Whether you’re just getting started with show cattle or you’ve been showing for years, you know how important it is to have a nutrition program that will help make your animals look their best.
You want an animal to look great throughout the year, but even more important, is being at their best at a future date – show day. For heifers, there might be multiple target show dates, and for steers there may only be one, but regardless of how many dates you’re targeting, your animal’s nutrition program needs to be developed with the end goal in mind.
“We need to be thinking about the results we want,” says Dr. Chad Zehnder, cattle consultant with Purina Animal Nutrition. “What does the steer weigh currently? What do we want him to weigh on show day? With heifers it’s not much different, but you may have multiple target dates to keep in mind.”
Zehnder recommends a two-step approach for developing a nutrition program:
Step 1: Determine the nutrition the animal has been receiving.
Whether the animal is purchased or home raised, you need to know exactly what they’ve been getting and how much they were getting to smoothly transition those cattle to a more individualized show nutrition program.
If cattle haven’t been on much feed, or if they’re newly weaned, you can transition them to a sound starter program for 21-28 days, prior to starting them on their show feed program
Step 2: Determine the end goal and build them up to a feeding program to match.
“This is where building a program gets more individualized. Not every animal is going to have the same program,” says Zehnder. “For instance, a steer in good condition, on the heavier side, might need 2 pounds of gain per day. But, a smaller, lighter steer might need a program with higher energy to gain 3 pounds per day.”
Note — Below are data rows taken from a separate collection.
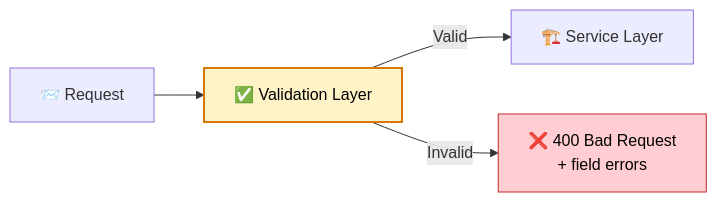
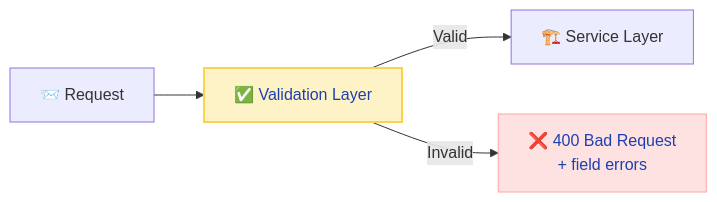
One commit to saivamsikaruturi/vamsilabs-dev-notes-main changed the diagram in docs/springboot/validation.md. Above: the diagram before and after it, drawn with Mermaid. The commit also changed 220 other files, not shown here.

First line of the commit message:
Add 50+ new Java/Spring Boot pages, rewrite CSS code blocks to Oracle style, fix all diagram colors

````diff
--- a/docs/springboot/validation.md
+++ b/docs/springboot/validation.md
@@ -10,9 +10,9 @@
 ```mermaid
 flowchart LR
     R["📨 Request"] --> V["✅ Validation Layer"]
     V -->|"Valid"| S["🏗️ Service Layer"]
     V -->|"Invalid"| E["❌ 400 Bad Request<br/>+ field errors"]
 
-    style V fill:#FEF3C7,stroke:#D97706,stroke-width:2px,color:#000
-    style E fill:#FFCDD2,stroke:#C62828,color:#000
+    style V fill:#FEF3C7,stroke:#FCD34D,stroke-width:2px,color:#1E40AF
+    style E fill:#FEE2E2,stroke:#FCA5A5,color:#1E40AF
 ```
````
Another factor to consider is how much time you have until the show. A targeted show date in early summer means you’ll have less time to get your animal in the right condition versus a show in late summer, so you’ll need to adjust the daily intake and roughage level to reflect the amount of time you have to put condition on the animal.
Building a balanced, consistent program
Any show cattle nutrition program should include a balanced feed with adequate amounts of protein, energy, and fiber or roughage. It’s also key to make sure that the animal has an adequate amount of mineral
and vitamin supplementation, and that nutrients are from quality sources.
Zehnder emphasizes the importance of highly palatable feeds and access to clean, fresh water.
“We need to be able to keep cattle on feed consistently whether that’s at home or at the show. You can have the best feeding program in the world, but if your animals won’t eat it, it’s not doing you any good,” says Zehnder. “Palatability is a must have in a nutrition program.”
Show Ambassador Kirk Stierwalt agrees.
“Good cattle deserve good feed,” says Stierwalt. “You have to get ahold of the most consistent product you can when it comes to nutrition. Any time your animal goes off feed or isn’t getting adequate nutrients is a step in the wrong direction. A consistent, palatable product will help you get the results you need.”
“We also can’t underestimate the importance of water. Water drives intake, especially in the summer months, so we need to make sure calves have access to clean, fresh water,” adds Zehnder.
Avoid taking drastic measures
While a feeding program can be developed on paper, it is of critical importance to monitor the appearance of your animal on a regular basis.
“Condition and weight should be monitored at least monthly when you’re more than 3 months away from the show, and as you close in on your show date we need to be monitoring appearance and weights on a bi-weekly or weekly basis,” says Zehnder.
“We need to know how much those animals are actually gaining,” says Zehnder. “Monitoring monthly or even more frequently, we can adjust their feed program accordingly without having to take drastic measures.”
It takes approximately 45-60 days for nutrition to make a true change in appearance on an animal according to Zehnder. He adds that if you’re trying to make a change in less than 30 days, it will be a struggle.
“An animal may need more rib shape, or maybe a little more fat, and you need to dig into the toolbox
of products out there to get an animal what it needs,” adds Stierwalt. “There are very few instances where everything goes according to plan with weight gain, so we need to constantly monitor and adjust for optimal results.”
Re-evaluating your program
Zehnder encourages cattle exhibitors to evaluate their show nutrition program regularly, especially if you’re not seeing the results you want in the show ring.
“Sometimes we need to ask ourselves if what we’re doing is actually working,” says Zehnder. “What are you currently feeding? Why are you feeding it? Has it been working? What could you change?”
“We sometimes do things because ‘that’s the way we’ve always done it’. But there are times, especially when you’re not seeing results, when it’s important to reevaluate.”
No matter what your end goal is, a balanced nutrition program
is a key ingredient for success. Creating or re-evaluating a program can be intimidating, but the potential end results in the show ring may be well worth your while.
Looking for more show cattle information? Join the online community of show enthusiasts at www.facebook.com/HonorShowChow